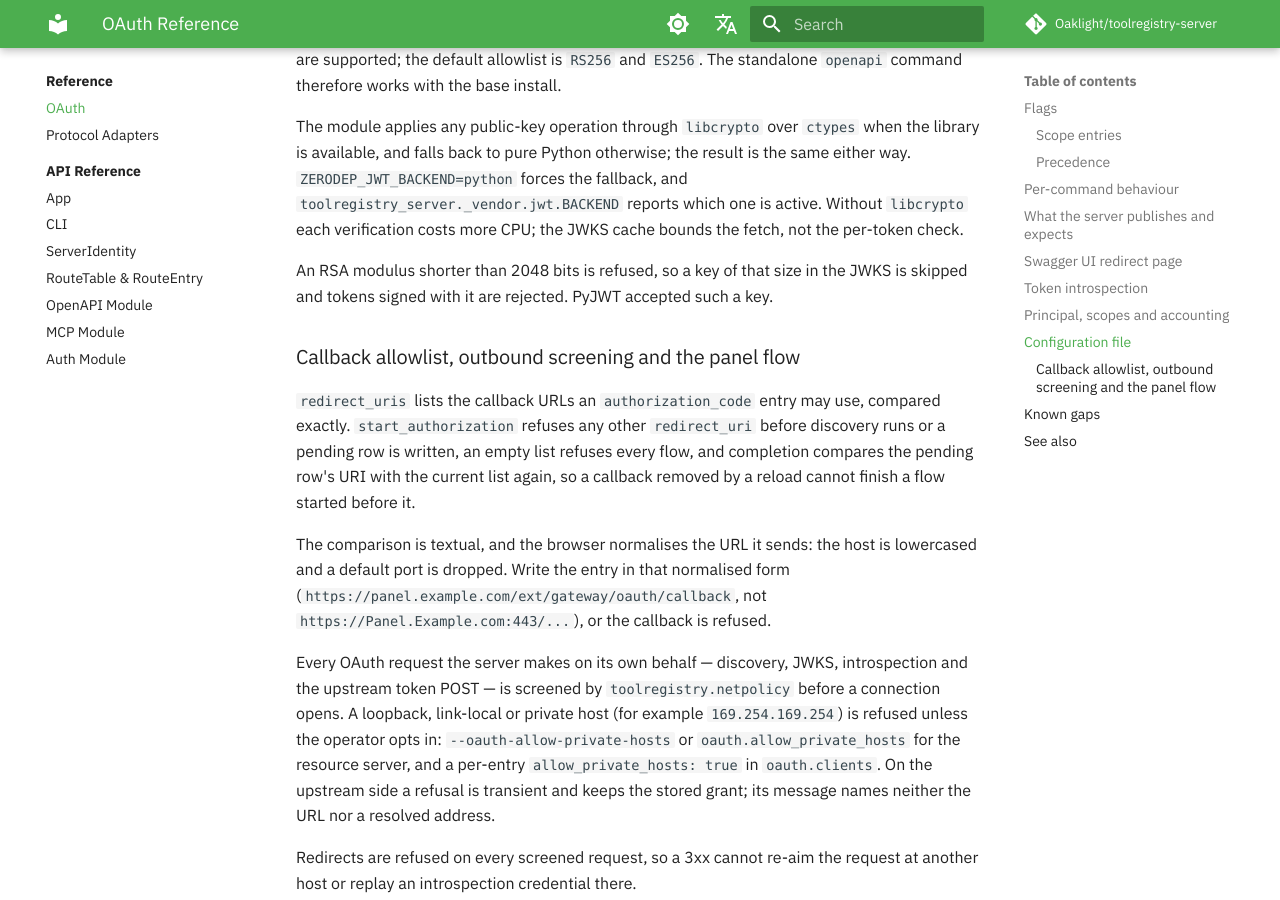
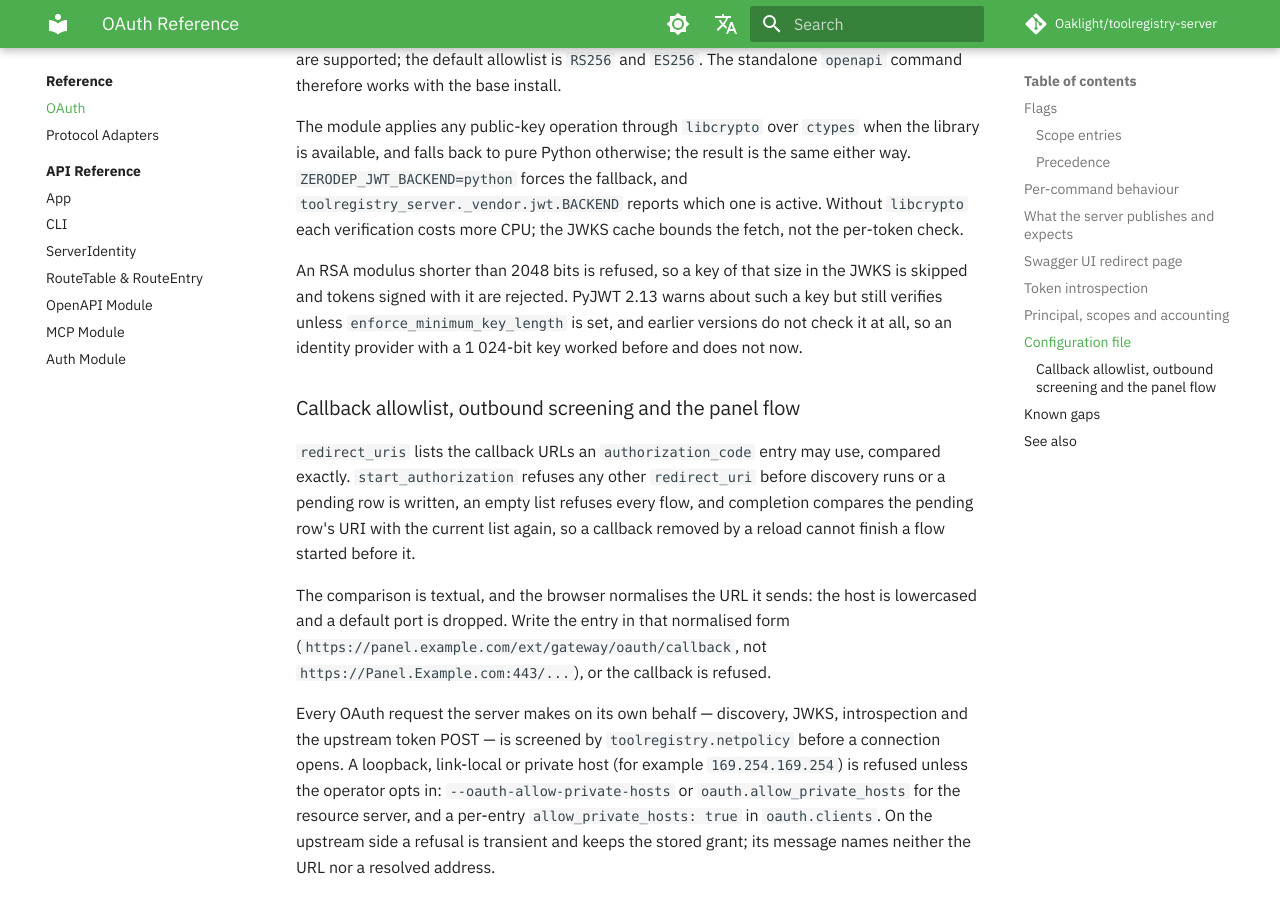
Before and after one commit to Oaklight/toolregistry-server, an MkDocs documentation site: the page built from docs/reference/oauth.md, in a window 1280 px wide and 900 px high, scrolled down 9828 px. Built offline with MkDocs 1.6.1 and Material for MkDocs 9.7.7, drawn with Linux system fonts in a browser that asks for light colours; some web fonts are replaced; comment, search, counter and statistics services are not loaded.

Commit message:
docs(oauth): state the PyJWT key-size behaviour precisely

```diff
--- a/docs/reference/oauth.md
+++ b/docs/reference/oauth.md
@@ -366,8 +366,10 @@ active. Without `libcrypto` each verification costs more CPU; the JWKS cache
 bounds the fetch, not the per-token check.
 
 An RSA modulus shorter than 2048 bits is refused, so a key of that size in the
-JWKS is skipped and tokens signed with it are rejected. PyJWT accepted such a
-key.
+JWKS is skipped and tokens signed with it are rejected. PyJWT 2.13 warns about
+such a key but still verifies unless `enforce_minimum_key_length` is set, and
+earlier versions do not check it at all, so an identity provider with a 1
+024-bit key worked before and does not now.
 
 ### Callback allowlist, outbound screening and the panel flow
 
```
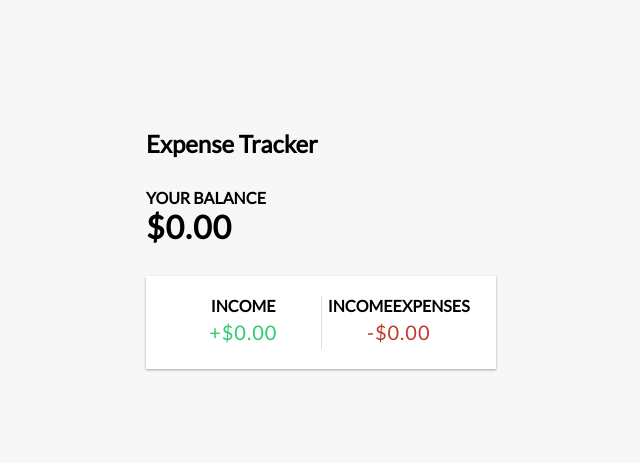
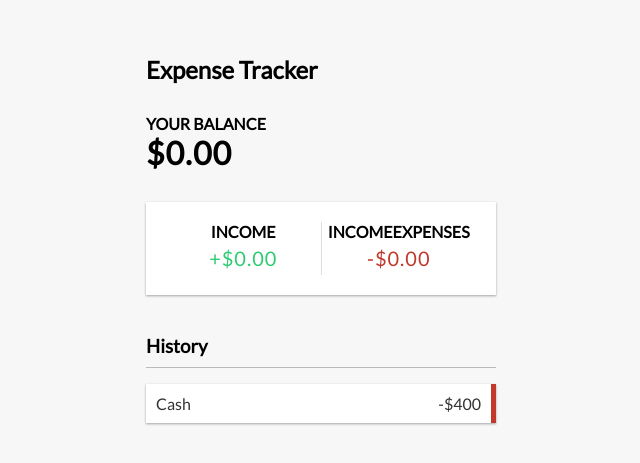
Before and after one commit to bangarusaivivek/expense-tracker, a React (Create React App) app: page / in a window 1280 px wide. Shown: the part 151-614 px from the top of the page, without its empty margins (319-959 px from the left). Built offline with nearby package versions, Linux system fonts and the light colour scheme.

Commit message:
add TransactionList comp to app comp

```diff
--- a/src/App.js
+++ b/src/App.js
@@ -3,6 +3,7 @@ import './App.css';
 import Header from './Components/Header';
 import Balance from './Components/Balance';
 import IncomeExpenses from './Components/IncomeExpenses';
+import TransactionList from './Components/TransactionList';
 
 function App() {
   return (
@@ -10,6 +11,7 @@ function App() {
       <Header />
       <Balance />
       <IncomeExpenses />
+      <TransactionList />
     </div>
   );
 }
```
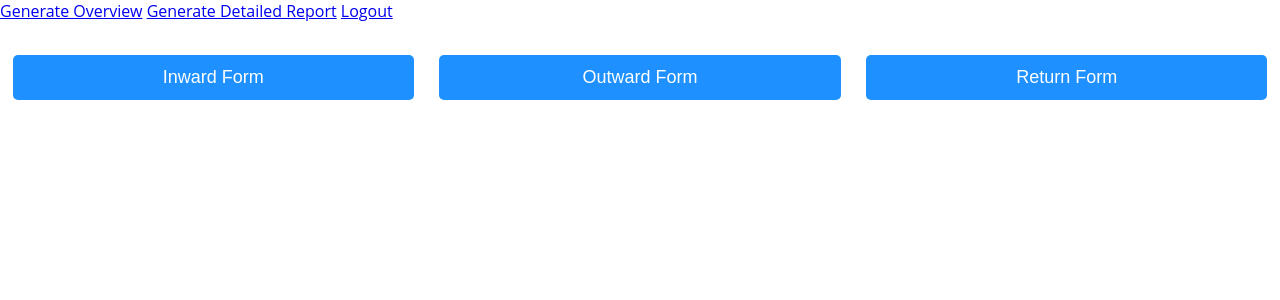
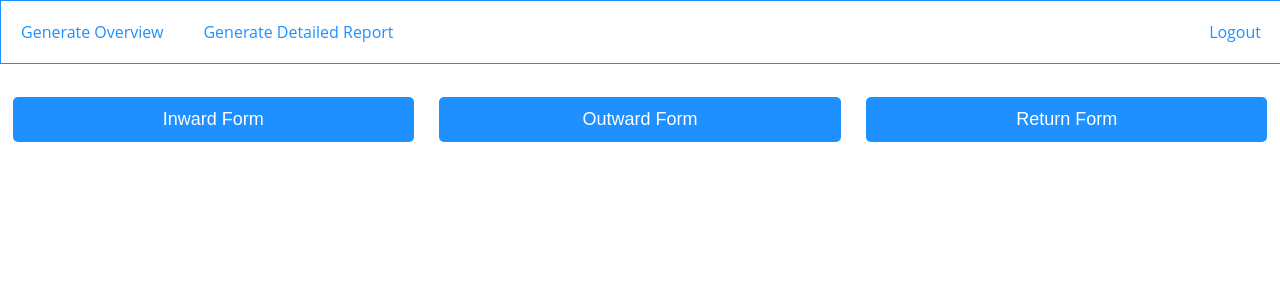
Before and after one commit to SJLT-Software/Madeups, a PHP site: page /dashboard.php in a window 1280 px wide. Shown: the top 300 px of the page. Run offline with PHP 8.4, Linux system fonts and the light colour scheme; the visitor is signed in with stand-in values (Sample User, id 1); data that the repository does not hold is empty.

Commit message:
header style change

```diff
--- a/dashboard.php
+++ b/dashboard.php
@@ -44,9 +44,15 @@ while ($row = mysqli_fetch_assoc($result)) {
 </head>
 
 <body onload="startup()">
+<div id="headerdiv">
+    <div id="reportsdiv">
     <a href="overviewreport.php">Generate Overview</a>
     <a href="overviewreport.php">Generate Detailed Report</a>
-    <a href="logout.php">Logout</a>
+    </div>
+    <div id="logoutbtndiv">
+    <a href="logout.php" id="logoutbtn">Logout</a>
+    </div>
+    </div>
     <div id="btns">
         <button onclick="addinward()">Inward Form</button>
         <button onclick="addoutward()">Outward Form</button>
--- a/style.css
+++ b/style.css
@@ -112,7 +112,32 @@
     justify-content: center;
     width: 100%;
   }
+  #headerdiv {
+    display: flex;
+    justify-content: space-between;
+    width: 100%;
+    border: 1px solid var(--primary-color);
+    /* border-radius: 5px; */
+  }
+  #logoutbtndiv {
+    width: 50%;
+    display: flex;
+    justify-content: flex-end;
+  }
 
+  #reportsdiv {
+    width: 50%;
+    display: flex;
+  }
+  #headerdiv a {
+    margin: 20px;
+    font-size: 1.0em;
+    color: var(--primary-color);
+    text-decoration: none;
+  }
+  #headerdiv a:hover {
+    color: var(--tertiary-color);
+  }
   #skuviewtablediv {
     display: flex;
     justify-content: center;
```
Also changed, not shown: superuser.php (+7 -1 lines).
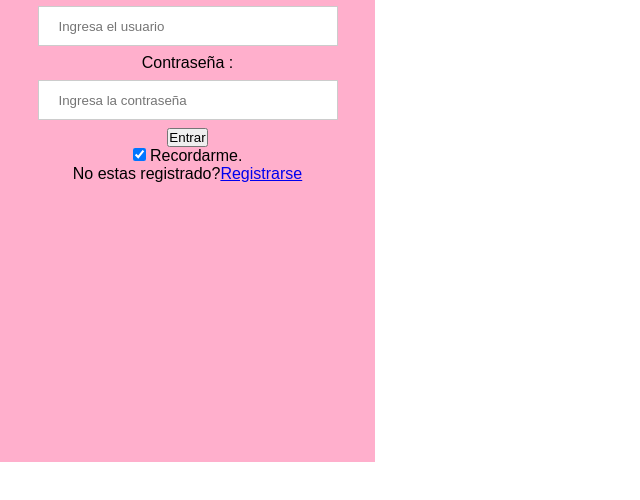
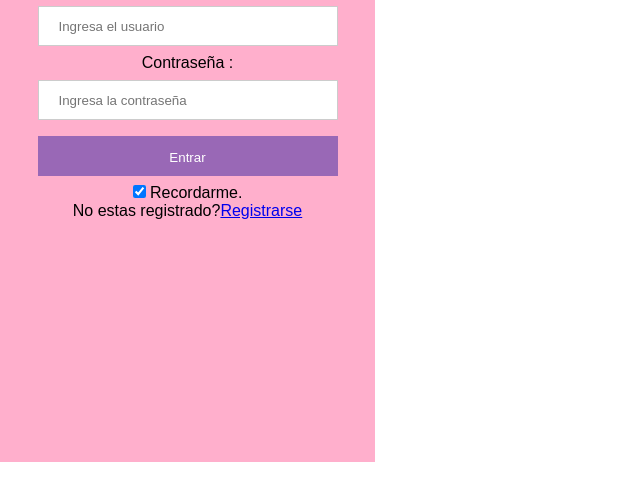
Before and after one commit to HugoHernandez06/Harmony, a plain HTML site: page index.html in a window 1280 px wide. Shown: the part 138-638 px from the top of the page, without its empty margins (0-640 px from the left). Drawn offline with nearby package versions, Linux system fonts and the light colour scheme.

Commit message:
Actualización Diseño Boton Entrar

```diff
--- a/sass/estilo.scss
+++ b/sass/estilo.scss
@@ -190,6 +190,17 @@ nav{
     width:300px;
     height:40px;
   }
+    input[type=submit]{
+      background-color: #9968b6;
+      color: white;
+      padding: 14px 20px;
+      margin: 8px 0;
+      border: none;
+      cursor: pointer;
+      width:300px;
+      height:40px;
+      padding: 10px,10px;
+    }
   select{
     width: 100%;
     padding: 12px 20px;
```
Also changed, not shown: css/estilo.css, 1 other file.
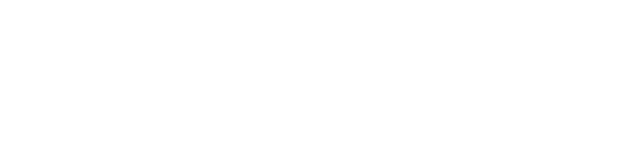
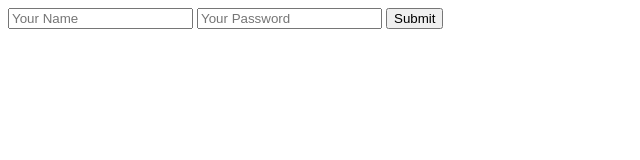
Before and after one commit to Saidqodirxon/nt76-2dars, a plain HTML site: page index.html in a window 1280 px wide. Shown: the whole page, without its empty margins (0-640 px from the left). Drawn offline with Linux system fonts and the light colour scheme.

Commit message:
2 versiya

```diff
--- a/index.html
+++ b/index.html
@@ -4,7 +4,21 @@
     <meta charset="UTF-8" />
     <meta http-equiv="X-UA-Compatible" content="IE=edge" />
     <meta name="viewport" content="width=device-width, initial-scale=1.0" />
+    <link rel="stylesheet" href="./style.css" />
     <title>Git-2</title>
   </head>
-  <body></body>
+  <body>
+    <form action="login">
+      <label for="name"></label>
+      <input type="text" name="name" id="name" placeholder="Your Name " />
+      <label for="pass"></label>
+      <input
+        type="password"
+        name="pass"
+        id="pass"
+        placeholder="Your Password "
+      />
+      <button type="submit">Submit</button>
+    </form>
+  </body>
 </html>
```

■ ■ ■

* **ASSIGNMENT**
Restate the records above word for word, without the pictures.

* **RESPONSE**
Before and after one commit to Oaklight/toolregistry-server, an MkDocs documentation site: the page built from docs/reference/oauth.md, in a window 1280 px wide and 900 px high, scrolled down 9828 px. Built offline with MkDocs 1.6.1 and Material for MkDocs 9.7.7, drawn with Linux system fonts in a browser that asks for light colours; some web fonts are replaced; comment, search, counter and statistics services are not loaded.

Commit message:
docs(oauth): state the PyJWT key-size behaviour precisely

```diff
--- a/docs/reference/oauth.md
+++ b/docs/reference/oauth.md
@@ -366,8 +366,10 @@ active. Without `libcrypto` each verification costs more CPU; the JWKS cache
 bounds the fetch, not the per-token check.
 
 An RSA modulus shorter than 2048 bits is refused, so a key of that size in the
-JWKS is skipped and tokens signed with it are rejected. PyJWT accepted such a
-key.
+JWKS is skipped and tokens signed with it are rejected. PyJWT 2.13 warns about
+such a key but still verifies unless `enforce_minimum_key_length` is set, and
+earlier versions do not check it at all, so an identity provider with a 1
+024-bit key worked before and does not now.
 
 ### Callback allowlist, outbound screening and the panel flow
 
```
Before and after one commit to bangarusaivivek/expense-tracker, a React (Create React App) app: page / in a window 1280 px wide. Shown: the part 151-614 px from the top of the page, without its empty margins (319-959 px from the left). Built offline with nearby package versions, Linux system fonts and the light colour scheme.

Commit message:
add TransactionList comp to app comp

```diff
--- a/src/App.js
+++ b/src/App.js
@@ -3,6 +3,7 @@ import './App.css';
 import Header from './Components/Header';
 import Balance from './Components/Balance';
 import IncomeExpenses from './Components/IncomeExpenses';
+import TransactionList from './Components/TransactionList';
 
 function App() {
   return (
@@ -10,6 +11,7 @@ function App() {
       <Header />
       <Balance />
       <IncomeExpenses />
+      <TransactionList />
     </div>
   );
 }
```
Before and after one commit to SJLT-Software/Madeups, a PHP site: page /dashboard.php in a window 1280 px wide. Shown: the top 300 px of the page. Run offline with PHP 8.4, Linux system fonts and the light colour scheme; the visitor is signed in with stand-in values (Sample User, id 1); data that the repository does not hold is empty.

Commit message:
header style change

```diff
--- a/dashboard.php
+++ b/dashboard.php
@@ -44,9 +44,15 @@ while ($row = mysqli_fetch_assoc($result)) {
 </head>
 
 <body onload="startup()">
+<div id="headerdiv">
+    <div id="reportsdiv">
     <a href="overviewreport.php">Generate Overview</a>
     <a href="overviewreport.php">Generate Detailed Report</a>
-    <a href="logout.php">Logout</a>
+    </div>
+    <div id="logoutbtndiv">
+    <a href="logout.php" id="logoutbtn">Logout</a>
+    </div>
+    </div>
     <div id="btns">
         <button onclick="addinward()">Inward Form</button>
         <button onclick="addoutward()">Outward Form</button>
--- a/style.css
+++ b/style.css
@@ -112,7 +112,32 @@
     justify-content: center;
     width: 100%;
   }
+  #headerdiv {
+    display: flex;
+    justify-content: space-between;
+    width: 100%;
+    border: 1px solid var(--primary-color);
+    /* border-radius: 5px; */
+  }
+  #logoutbtndiv {
+    width: 50%;
+    display: flex;
+    justify-content: flex-end;
+  }
 
+  #reportsdiv {
+    width: 50%;
+    display: flex;
+  }
+  #headerdiv a {
+    margin: 20px;
+    font-size: 1.0em;
+    color: var(--primary-color);
+    text-decoration: none;
+  }
+  #headerdiv a:hover {
+    color: var(--tertiary-color);
+  }
   #skuviewtablediv {
     display: flex;
     justify-content: center;
```
Also changed, not shown: superuser.php (+7 -1 lines).
Before and after one commit to HugoHernandez06/Harmony, a plain HTML site: page index.html in a window 1280 px wide. Shown: the part 138-638 px from the top of the page, without its empty margins (0-640 px from the left). Drawn offline with nearby package versions, Linux system fonts and the light colour scheme.

Commit message:
Actualización Diseño Boton Entrar

```diff
--- a/sass/estilo.scss
+++ b/sass/estilo.scss
@@ -190,6 +190,17 @@ nav{
     width:300px;
     height:40px;
   }
+    input[type=submit]{
+      background-color: #9968b6;
+      color: white;
+      padding: 14px 20px;
+      margin: 8px 0;
+      border: none;
+      cursor: pointer;
+      width:300px;
+      height:40px;
+      padding: 10px,10px;
+    }
   select{
     width: 100%;
     padding: 12px 20px;
```
Also changed, not shown: css/estilo.css, 1 other file.
Before and after one commit to Saidqodirxon/nt76-2dars, a plain HTML site: page index.html in a window 1280 px wide. Shown: the whole page, without its empty margins (0-640 px from the left). Drawn offline with Linux system fonts and the light colour scheme.

Commit message:
2 versiya

```diff
--- a/index.html
+++ b/index.html
@@ -4,7 +4,21 @@
     <meta charset="UTF-8" />
     <meta http-equiv="X-UA-Compatible" content="IE=edge" />
     <meta name="viewport" content="width=device-width, initial-scale=1.0" />
+    <link rel="stylesheet" href="./style.css" />
     <title>Git-2</title>
   </head>
-  <body></body>
+  <body>
+    <form action="login">
+      <label for="name"></label>
+      <input type="text" name="name" id="name" placeholder="Your Name " />
+      <label for="pass"></label>
+      <input
+        type="password"
+        name="pass"
+        id="pass"
+        placeholder="Your Password "
+      />
+      <button type="submit">Submit</button>
+    </form>
+  </body>
 </html>
```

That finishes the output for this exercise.